• _Your assignment_: In your answer, give each entry again exactly as it appears.

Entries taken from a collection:

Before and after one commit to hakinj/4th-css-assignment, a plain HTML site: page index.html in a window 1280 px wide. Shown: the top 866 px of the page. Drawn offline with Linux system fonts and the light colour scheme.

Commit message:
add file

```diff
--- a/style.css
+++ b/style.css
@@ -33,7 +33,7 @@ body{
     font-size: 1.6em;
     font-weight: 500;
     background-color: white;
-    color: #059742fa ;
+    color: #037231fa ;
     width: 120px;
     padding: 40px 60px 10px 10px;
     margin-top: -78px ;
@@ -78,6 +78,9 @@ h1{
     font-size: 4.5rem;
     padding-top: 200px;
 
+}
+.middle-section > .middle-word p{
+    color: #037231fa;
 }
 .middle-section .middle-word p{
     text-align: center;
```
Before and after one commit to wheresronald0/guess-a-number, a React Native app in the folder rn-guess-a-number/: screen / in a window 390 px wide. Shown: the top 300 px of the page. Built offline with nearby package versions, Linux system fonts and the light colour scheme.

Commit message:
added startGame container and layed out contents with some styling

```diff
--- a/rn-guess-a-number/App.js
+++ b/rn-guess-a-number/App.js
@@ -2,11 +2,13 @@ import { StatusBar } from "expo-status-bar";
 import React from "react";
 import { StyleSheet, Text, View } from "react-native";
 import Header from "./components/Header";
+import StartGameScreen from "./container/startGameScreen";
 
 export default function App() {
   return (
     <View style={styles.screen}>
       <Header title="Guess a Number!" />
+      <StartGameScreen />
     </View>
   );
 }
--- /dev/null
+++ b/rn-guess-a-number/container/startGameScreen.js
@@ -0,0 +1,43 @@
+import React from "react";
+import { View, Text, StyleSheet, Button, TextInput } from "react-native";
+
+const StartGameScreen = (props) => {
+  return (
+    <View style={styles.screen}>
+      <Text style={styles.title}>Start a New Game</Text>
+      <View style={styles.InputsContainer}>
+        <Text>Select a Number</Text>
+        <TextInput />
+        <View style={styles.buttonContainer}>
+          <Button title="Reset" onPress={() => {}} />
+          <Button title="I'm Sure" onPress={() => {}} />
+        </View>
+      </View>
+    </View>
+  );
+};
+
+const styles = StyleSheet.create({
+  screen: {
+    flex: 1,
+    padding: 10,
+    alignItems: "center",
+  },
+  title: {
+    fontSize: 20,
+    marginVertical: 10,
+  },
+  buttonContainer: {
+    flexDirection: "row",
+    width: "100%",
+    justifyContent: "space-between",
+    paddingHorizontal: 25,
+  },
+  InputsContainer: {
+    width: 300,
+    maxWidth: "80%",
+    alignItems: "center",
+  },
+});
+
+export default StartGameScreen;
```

• _Task solution_:
Before and after one commit to hakinj/4th-css-assignment, a plain HTML site: page index.html in a window 1280 px wide. Shown: the top 866 px of the page. Drawn offline with Linux system fonts and the light colour scheme.

Commit message:
add file

```diff
--- a/style.css
+++ b/style.css
@@ -33,7 +33,7 @@ body{
     font-size: 1.6em;
     font-weight: 500;
     background-color: white;
-    color: #059742fa ;
+    color: #037231fa ;
     width: 120px;
     padding: 40px 60px 10px 10px;
     margin-top: -78px ;
@@ -78,6 +78,9 @@ h1{
     font-size: 4.5rem;
     padding-top: 200px;
 
+}
+.middle-section > .middle-word p{
+    color: #037231fa;
 }
 .middle-section .middle-word p{
     text-align: center;
```
Before and after one commit to wheresronald0/guess-a-number, a React Native app in the folder rn-guess-a-number/: screen / in a window 390 px wide. Shown: the top 300 px of the page. Built offline with nearby package versions, Linux system fonts and the light colour scheme.

Commit message:
added startGame container and layed out contents with some styling

```diff
--- a/rn-guess-a-number/App.js
+++ b/rn-guess-a-number/App.js
@@ -2,11 +2,13 @@ import { StatusBar } from "expo-status-bar";
 import React from "react";
 import { StyleSheet, Text, View } from "react-native";
 import Header from "./components/Header";
+import StartGameScreen from "./container/startGameScreen";
 
 export default function App() {
   return (
     <View style={styles.screen}>
       <Header title="Guess a Number!" />
+      <StartGameScreen />
     </View>
   );
 }
--- /dev/null
+++ b/rn-guess-a-number/container/startGameScreen.js
@@ -0,0 +1,43 @@
+import React from "react";
+import { View, Text, StyleSheet, Button, TextInput } from "react-native";
+
+const StartGameScreen = (props) => {
+  return (
+    <View style={styles.screen}>
+      <Text style={styles.title}>Start a New Game</Text>
+      <View style={styles.InputsContainer}>
+        <Text>Select a Number</Text>
+        <TextInput />
+        <View style={styles.buttonContainer}>
+          <Button title="Reset" onPress={() => {}} />
+          <Button title="I'm Sure" onPress={() => {}} />
+        </View>
+      </View>
+    </View>
+  );
+};
+
+const styles = StyleSheet.create({
+  screen: {
+    flex: 1,
+    padding: 10,
+    alignItems: "center",
+  },
+  title: {
+    fontSize: 20,
+    marginVertical: 10,
+  },
+  buttonContainer: {
+    flexDirection: "row",
+    width: "100%",
+    justifyContent: "space-between",
+    paddingHorizontal: 25,
+  },
+  InputsContainer: {
+    width: 300,
+    maxWidth: "80%",
+    alignItems: "center",
+  },
+});
+
+export default StartGameScreen;
```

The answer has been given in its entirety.